**TASK PROMPT:** The entries that follow should be reproduced exactly, with no images carried over.

▼

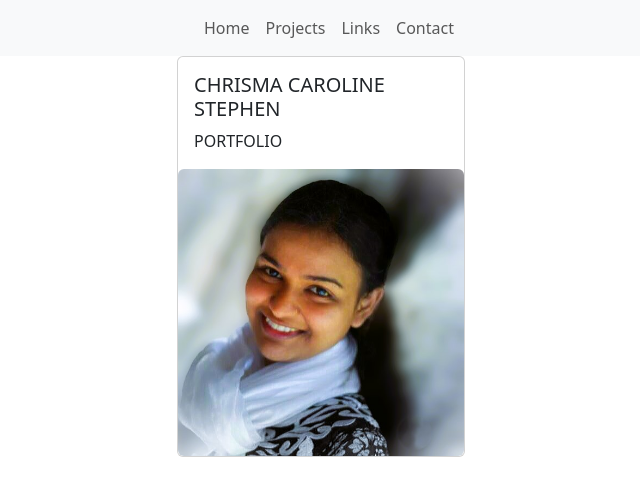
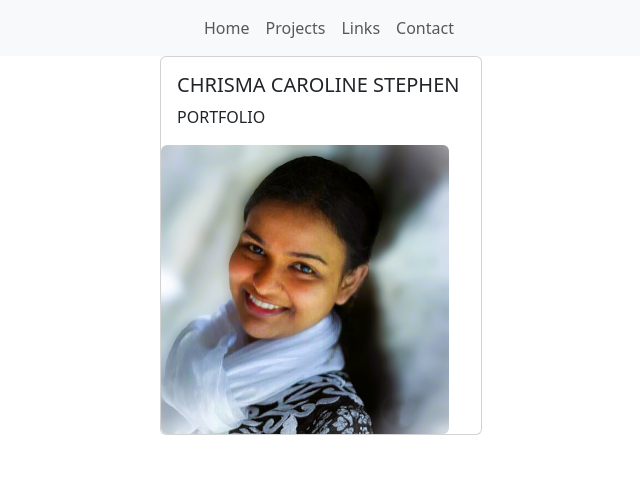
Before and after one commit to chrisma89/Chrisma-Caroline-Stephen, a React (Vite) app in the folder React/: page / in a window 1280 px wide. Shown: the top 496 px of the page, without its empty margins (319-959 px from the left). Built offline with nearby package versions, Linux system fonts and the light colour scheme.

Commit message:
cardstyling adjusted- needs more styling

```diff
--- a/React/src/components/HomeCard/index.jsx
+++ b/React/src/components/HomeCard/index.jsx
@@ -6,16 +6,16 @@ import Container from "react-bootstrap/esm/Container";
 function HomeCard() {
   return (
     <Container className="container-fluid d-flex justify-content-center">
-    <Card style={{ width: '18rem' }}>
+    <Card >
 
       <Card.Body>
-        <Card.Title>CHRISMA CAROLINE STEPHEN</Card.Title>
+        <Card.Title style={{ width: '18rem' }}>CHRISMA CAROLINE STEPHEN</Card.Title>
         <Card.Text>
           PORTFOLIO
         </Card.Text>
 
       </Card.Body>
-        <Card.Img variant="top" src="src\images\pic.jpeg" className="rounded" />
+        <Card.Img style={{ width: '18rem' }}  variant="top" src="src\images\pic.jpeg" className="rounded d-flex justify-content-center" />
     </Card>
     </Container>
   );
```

▲

**REPLY:**
Before and after one commit to chrisma89/Chrisma-Caroline-Stephen, a React (Vite) app in the folder React/: page / in a window 1280 px wide. Shown: the top 496 px of the page, without its empty margins (319-959 px from the left). Built offline with nearby package versions, Linux system fonts and the light colour scheme.

Commit message:
cardstyling adjusted- needs more styling

```diff
--- a/React/src/components/HomeCard/index.jsx
+++ b/React/src/components/HomeCard/index.jsx
@@ -6,16 +6,16 @@ import Container from "react-bootstrap/esm/Container";
 function HomeCard() {
   return (
     <Container className="container-fluid d-flex justify-content-center">
-    <Card style={{ width: '18rem' }}>
+    <Card >
 
       <Card.Body>
-        <Card.Title>CHRISMA CAROLINE STEPHEN</Card.Title>
+        <Card.Title style={{ width: '18rem' }}>CHRISMA CAROLINE STEPHEN</Card.Title>
         <Card.Text>
           PORTFOLIO
         </Card.Text>
 
       </Card.Body>
-        <Card.Img variant="top" src="src\images\pic.jpeg" className="rounded" />
+        <Card.Img style={{ width: '18rem' }}  variant="top" src="src\images\pic.jpeg" className="rounded d-flex justify-content-center" />
     </Card>
     </Container>
   );
```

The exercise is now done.